* **TASK GOAL**
Every record below is to be copied exactly, with its images omitted.

* **DATA EXTRACT**
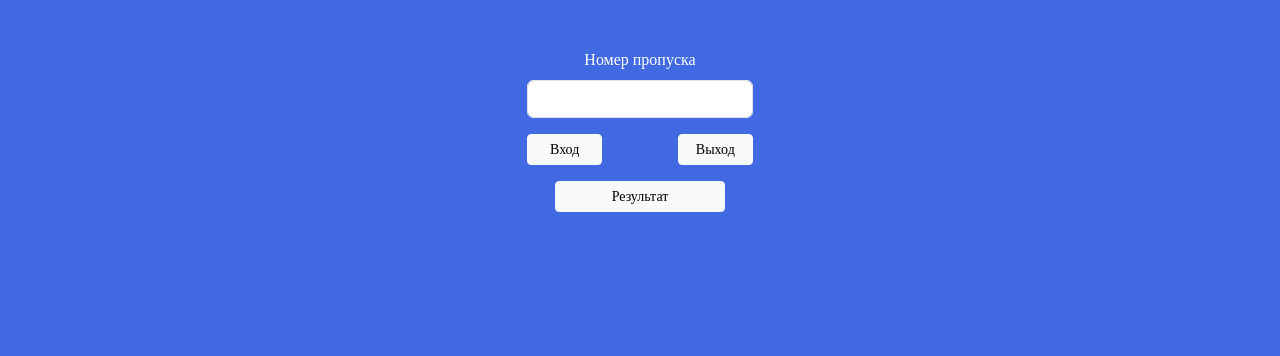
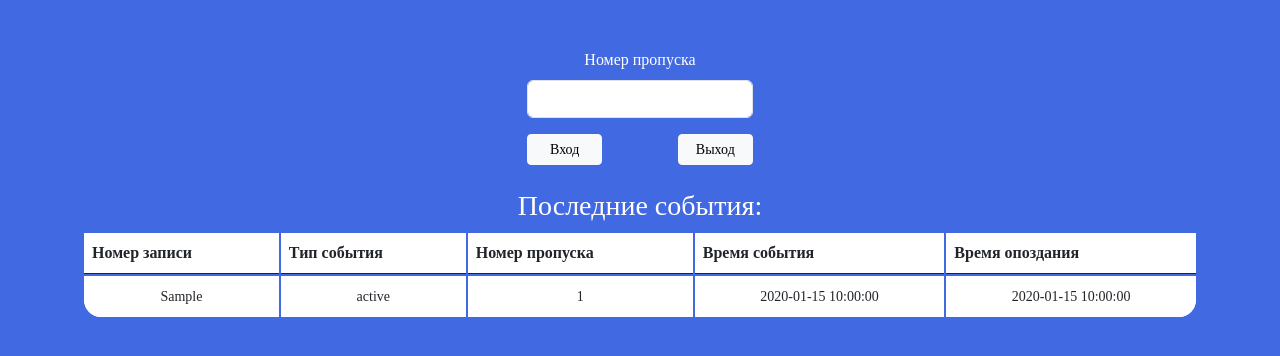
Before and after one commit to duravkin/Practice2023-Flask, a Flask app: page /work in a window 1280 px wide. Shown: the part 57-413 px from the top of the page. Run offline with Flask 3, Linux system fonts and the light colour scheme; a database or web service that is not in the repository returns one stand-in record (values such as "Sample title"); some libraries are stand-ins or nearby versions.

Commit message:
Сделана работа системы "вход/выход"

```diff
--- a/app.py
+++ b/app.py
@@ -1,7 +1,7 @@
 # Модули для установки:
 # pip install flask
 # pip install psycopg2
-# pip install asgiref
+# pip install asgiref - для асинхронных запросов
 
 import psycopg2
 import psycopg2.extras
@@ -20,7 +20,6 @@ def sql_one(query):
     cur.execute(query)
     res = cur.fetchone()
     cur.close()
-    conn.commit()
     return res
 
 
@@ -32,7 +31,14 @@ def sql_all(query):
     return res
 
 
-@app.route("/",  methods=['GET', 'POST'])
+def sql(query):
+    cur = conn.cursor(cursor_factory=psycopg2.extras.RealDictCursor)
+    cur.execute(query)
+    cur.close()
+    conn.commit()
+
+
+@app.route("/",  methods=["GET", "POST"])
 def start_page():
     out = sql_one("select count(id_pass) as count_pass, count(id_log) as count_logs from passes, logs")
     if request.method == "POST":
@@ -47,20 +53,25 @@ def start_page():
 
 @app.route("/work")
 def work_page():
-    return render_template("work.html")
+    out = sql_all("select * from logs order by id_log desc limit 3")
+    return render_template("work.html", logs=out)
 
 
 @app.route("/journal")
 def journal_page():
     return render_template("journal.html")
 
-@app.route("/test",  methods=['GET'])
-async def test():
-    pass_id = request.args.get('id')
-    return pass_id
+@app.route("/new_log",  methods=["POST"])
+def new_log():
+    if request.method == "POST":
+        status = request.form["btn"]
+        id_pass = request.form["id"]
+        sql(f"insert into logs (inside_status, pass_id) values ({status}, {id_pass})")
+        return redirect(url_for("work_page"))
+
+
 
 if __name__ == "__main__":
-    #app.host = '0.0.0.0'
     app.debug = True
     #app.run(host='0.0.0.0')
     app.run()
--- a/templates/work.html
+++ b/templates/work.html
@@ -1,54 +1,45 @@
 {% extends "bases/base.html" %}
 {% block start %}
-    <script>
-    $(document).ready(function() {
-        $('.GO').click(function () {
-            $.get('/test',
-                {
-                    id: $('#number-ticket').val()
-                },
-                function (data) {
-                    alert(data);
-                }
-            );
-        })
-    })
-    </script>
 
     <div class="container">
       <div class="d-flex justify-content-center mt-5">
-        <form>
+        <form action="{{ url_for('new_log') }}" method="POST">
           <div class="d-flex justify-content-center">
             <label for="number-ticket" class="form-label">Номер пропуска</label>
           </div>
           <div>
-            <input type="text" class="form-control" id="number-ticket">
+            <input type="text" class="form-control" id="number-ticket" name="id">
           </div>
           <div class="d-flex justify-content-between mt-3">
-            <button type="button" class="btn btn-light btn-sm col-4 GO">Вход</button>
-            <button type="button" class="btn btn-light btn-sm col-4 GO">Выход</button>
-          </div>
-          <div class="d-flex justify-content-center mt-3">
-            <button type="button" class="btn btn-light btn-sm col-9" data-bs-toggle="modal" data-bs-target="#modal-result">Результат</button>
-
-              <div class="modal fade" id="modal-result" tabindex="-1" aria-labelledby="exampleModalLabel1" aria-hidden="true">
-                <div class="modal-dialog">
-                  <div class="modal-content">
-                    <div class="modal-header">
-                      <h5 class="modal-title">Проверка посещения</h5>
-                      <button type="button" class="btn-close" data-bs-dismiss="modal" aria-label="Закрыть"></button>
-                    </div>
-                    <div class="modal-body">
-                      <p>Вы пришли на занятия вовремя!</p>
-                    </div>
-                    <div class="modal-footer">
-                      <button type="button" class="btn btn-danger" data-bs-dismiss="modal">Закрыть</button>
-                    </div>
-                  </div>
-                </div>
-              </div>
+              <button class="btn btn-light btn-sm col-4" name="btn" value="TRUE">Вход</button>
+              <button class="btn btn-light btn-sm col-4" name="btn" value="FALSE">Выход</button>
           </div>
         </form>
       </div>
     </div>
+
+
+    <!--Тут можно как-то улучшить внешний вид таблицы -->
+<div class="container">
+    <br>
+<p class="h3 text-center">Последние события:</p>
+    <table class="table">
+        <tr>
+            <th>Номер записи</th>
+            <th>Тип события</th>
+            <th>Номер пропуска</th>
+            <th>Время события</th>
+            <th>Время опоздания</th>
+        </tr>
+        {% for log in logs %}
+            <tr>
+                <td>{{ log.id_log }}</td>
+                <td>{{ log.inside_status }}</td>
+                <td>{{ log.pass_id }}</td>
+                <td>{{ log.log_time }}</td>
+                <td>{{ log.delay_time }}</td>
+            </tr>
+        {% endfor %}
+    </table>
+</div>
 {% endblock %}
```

* **ANSWER TO THE EXERCISE**
Before and after one commit to duravkin/Practice2023-Flask, a Flask app: page /work in a window 1280 px wide. Shown: the part 57-413 px from the top of the page. Run offline with Flask 3, Linux system fonts and the light colour scheme; a database or web service that is not in the repository returns one stand-in record (values such as "Sample title"); some libraries are stand-ins or nearby versions.

Commit message:
Сделана работа системы "вход/выход"

```diff
--- a/app.py
+++ b/app.py
@@ -1,7 +1,7 @@
 # Модули для установки:
 # pip install flask
 # pip install psycopg2
-# pip install asgiref
+# pip install asgiref - для асинхронных запросов
 
 import psycopg2
 import psycopg2.extras
@@ -20,7 +20,6 @@ def sql_one(query):
     cur.execute(query)
     res = cur.fetchone()
     cur.close()
-    conn.commit()
     return res
 
 
@@ -32,7 +31,14 @@ def sql_all(query):
     return res
 
 
-@app.route("/",  methods=['GET', 'POST'])
+def sql(query):
+    cur = conn.cursor(cursor_factory=psycopg2.extras.RealDictCursor)
+    cur.execute(query)
+    cur.close()
+    conn.commit()
+
+
+@app.route("/",  methods=["GET", "POST"])
 def start_page():
     out = sql_one("select count(id_pass) as count_pass, count(id_log) as count_logs from passes, logs")
     if request.method == "POST":
@@ -47,20 +53,25 @@ def start_page():
 
 @app.route("/work")
 def work_page():
-    return render_template("work.html")
+    out = sql_all("select * from logs order by id_log desc limit 3")
+    return render_template("work.html", logs=out)
 
 
 @app.route("/journal")
 def journal_page():
     return render_template("journal.html")
 
-@app.route("/test",  methods=['GET'])
-async def test():
-    pass_id = request.args.get('id')
-    return pass_id
+@app.route("/new_log",  methods=["POST"])
+def new_log():
+    if request.method == "POST":
+        status = request.form["btn"]
+        id_pass = request.form["id"]
+        sql(f"insert into logs (inside_status, pass_id) values ({status}, {id_pass})")
+        return redirect(url_for("work_page"))
+
+
 
 if __name__ == "__main__":
-    #app.host = '0.0.0.0'
     app.debug = True
     #app.run(host='0.0.0.0')
     app.run()
--- a/templates/work.html
+++ b/templates/work.html
@@ -1,54 +1,45 @@
 {% extends "bases/base.html" %}
 {% block start %}
-    <script>
-    $(document).ready(function() {
-        $('.GO').click(function () {
-            $.get('/test',
-                {
-                    id: $('#number-ticket').val()
-                },
-                function (data) {
-                    alert(data);
-                }
-            );
-        })
-    })
-    </script>
 
     <div class="container">
       <div class="d-flex justify-content-center mt-5">
-        <form>
+        <form action="{{ url_for('new_log') }}" method="POST">
           <div class="d-flex justify-content-center">
             <label for="number-ticket" class="form-label">Номер пропуска</label>
           </div>
           <div>
-            <input type="text" class="form-control" id="number-ticket">
+            <input type="text" class="form-control" id="number-ticket" name="id">
           </div>
           <div class="d-flex justify-content-between mt-3">
-            <button type="button" class="btn btn-light btn-sm col-4 GO">Вход</button>
-            <button type="button" class="btn btn-light btn-sm col-4 GO">Выход</button>
-          </div>
-          <div class="d-flex justify-content-center mt-3">
-            <button type="button" class="btn btn-light btn-sm col-9" data-bs-toggle="modal" data-bs-target="#modal-result">Результат</button>
-
-              <div class="modal fade" id="modal-result" tabindex="-1" aria-labelledby="exampleModalLabel1" aria-hidden="true">
-                <div class="modal-dialog">
-                  <div class="modal-content">
-                    <div class="modal-header">
-                      <h5 class="modal-title">Проверка посещения</h5>
-                      <button type="button" class="btn-close" data-bs-dismiss="modal" aria-label="Закрыть"></button>
-                    </div>
-                    <div class="modal-body">
-                      <p>Вы пришли на занятия вовремя!</p>
-                    </div>
-                    <div class="modal-footer">
-                      <button type="button" class="btn btn-danger" data-bs-dismiss="modal">Закрыть</button>
-                    </div>
-                  </div>
-                </div>
-              </div>
+              <button class="btn btn-light btn-sm col-4" name="btn" value="TRUE">Вход</button>
+              <button class="btn btn-light btn-sm col-4" name="btn" value="FALSE">Выход</button>
           </div>
         </form>
       </div>
     </div>
+
+
+    <!--Тут можно как-то улучшить внешний вид таблицы -->
+<div class="container">
+    <br>
+<p class="h3 text-center">Последние события:</p>
+    <table class="table">
+        <tr>
+            <th>Номер записи</th>
+            <th>Тип события</th>
+            <th>Номер пропуска</th>
+            <th>Время события</th>
+            <th>Время опоздания</th>
+        </tr>
+        {% for log in logs %}
+            <tr>
+                <td>{{ log.id_log }}</td>
+                <td>{{ log.inside_status }}</td>
+                <td>{{ log.pass_id }}</td>
+                <td>{{ log.log_time }}</td>
+                <td>{{ log.delay_time }}</td>
+            </tr>
+        {% endfor %}
+    </table>
+</div>
 {% endblock %}
```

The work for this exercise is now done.